### TASK ITEM
In the records below, pick out all lines containing the word "class".
*** DATA SHOWN Section Begins ***
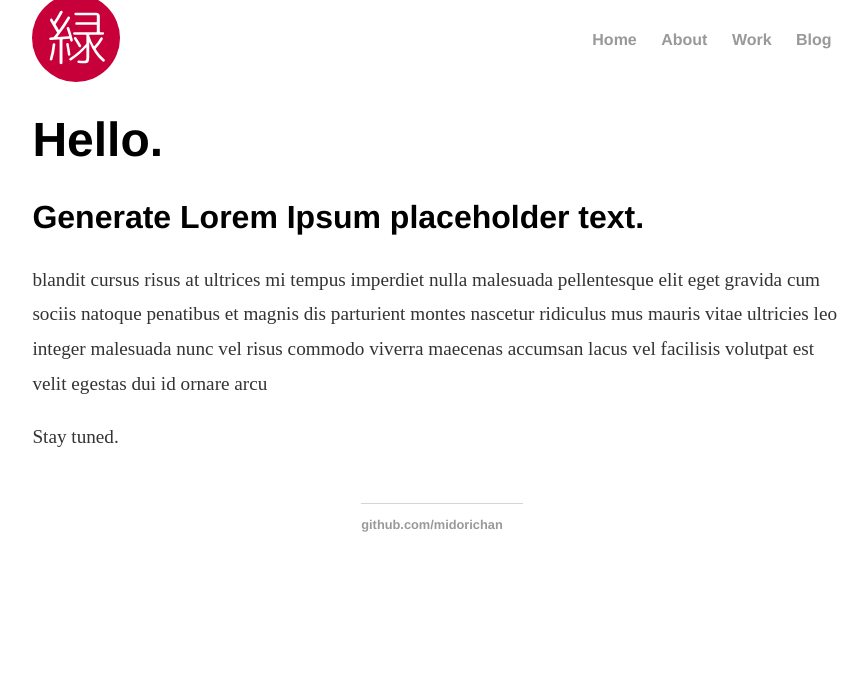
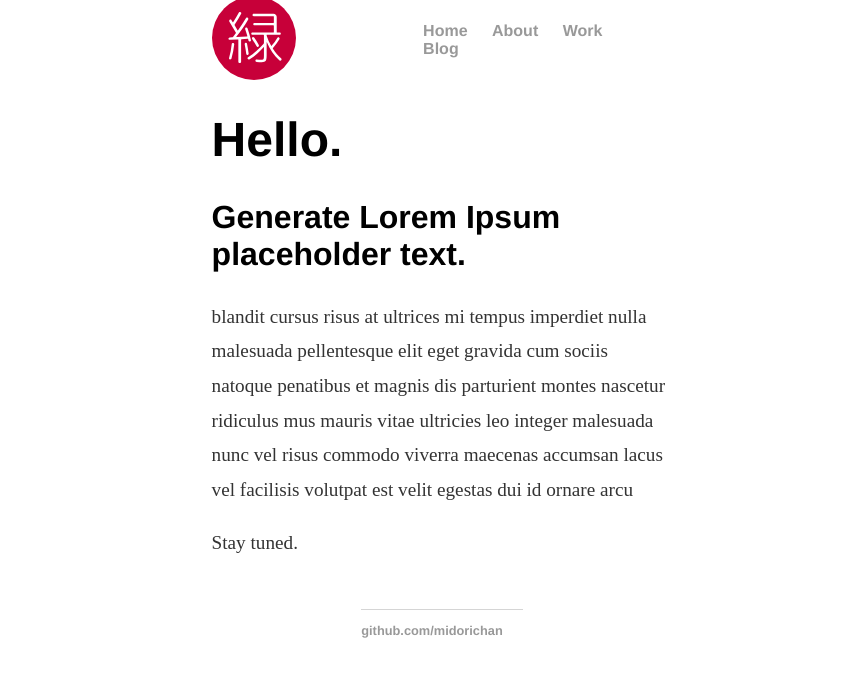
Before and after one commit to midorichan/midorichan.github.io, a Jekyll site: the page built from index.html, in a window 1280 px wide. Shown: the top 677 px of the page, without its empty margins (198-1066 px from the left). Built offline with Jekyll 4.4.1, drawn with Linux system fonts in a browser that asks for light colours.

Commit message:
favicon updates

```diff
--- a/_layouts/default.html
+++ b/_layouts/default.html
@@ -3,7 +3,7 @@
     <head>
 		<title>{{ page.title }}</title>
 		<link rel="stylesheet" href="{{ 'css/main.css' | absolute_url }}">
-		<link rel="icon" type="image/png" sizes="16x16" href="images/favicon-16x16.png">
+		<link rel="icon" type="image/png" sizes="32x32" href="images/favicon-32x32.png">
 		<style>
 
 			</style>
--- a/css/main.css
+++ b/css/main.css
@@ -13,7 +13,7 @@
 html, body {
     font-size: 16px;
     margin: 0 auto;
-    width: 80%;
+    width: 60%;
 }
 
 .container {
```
*** DATA SHOWN Section Ends ***
*** DATA SHOWN Section Begins ***
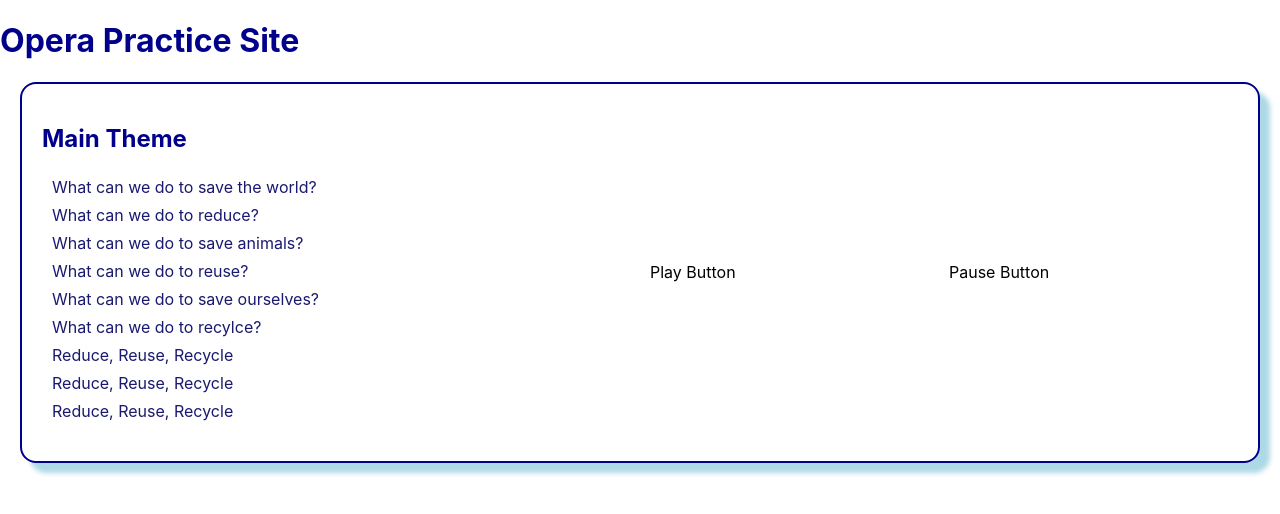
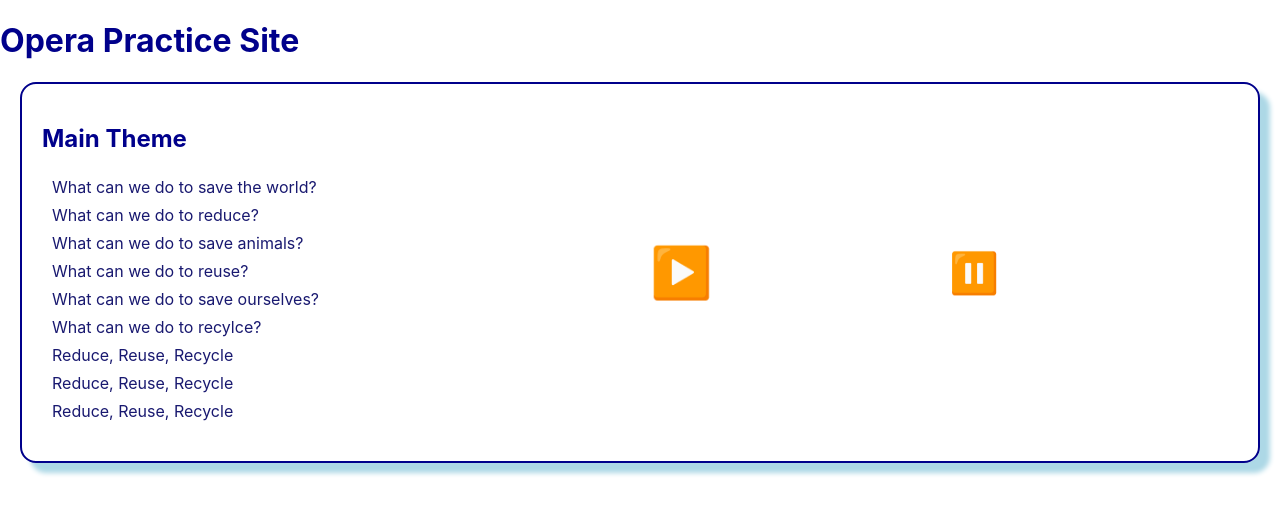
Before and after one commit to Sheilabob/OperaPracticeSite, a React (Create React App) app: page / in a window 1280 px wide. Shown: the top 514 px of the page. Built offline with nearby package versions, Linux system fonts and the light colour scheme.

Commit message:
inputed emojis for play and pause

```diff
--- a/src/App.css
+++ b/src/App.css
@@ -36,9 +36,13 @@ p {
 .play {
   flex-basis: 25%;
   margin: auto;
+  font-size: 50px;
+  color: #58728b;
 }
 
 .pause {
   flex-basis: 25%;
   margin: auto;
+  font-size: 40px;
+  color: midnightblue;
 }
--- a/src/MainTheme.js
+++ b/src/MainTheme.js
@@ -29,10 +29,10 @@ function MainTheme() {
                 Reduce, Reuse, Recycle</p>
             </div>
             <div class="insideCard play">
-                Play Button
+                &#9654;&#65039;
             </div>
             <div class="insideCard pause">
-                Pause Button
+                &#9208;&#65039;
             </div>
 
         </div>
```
*** DATA SHOWN Section Ends ***
### TASK RESULT
             <div class="insideCard play">
             <div class="insideCard pause">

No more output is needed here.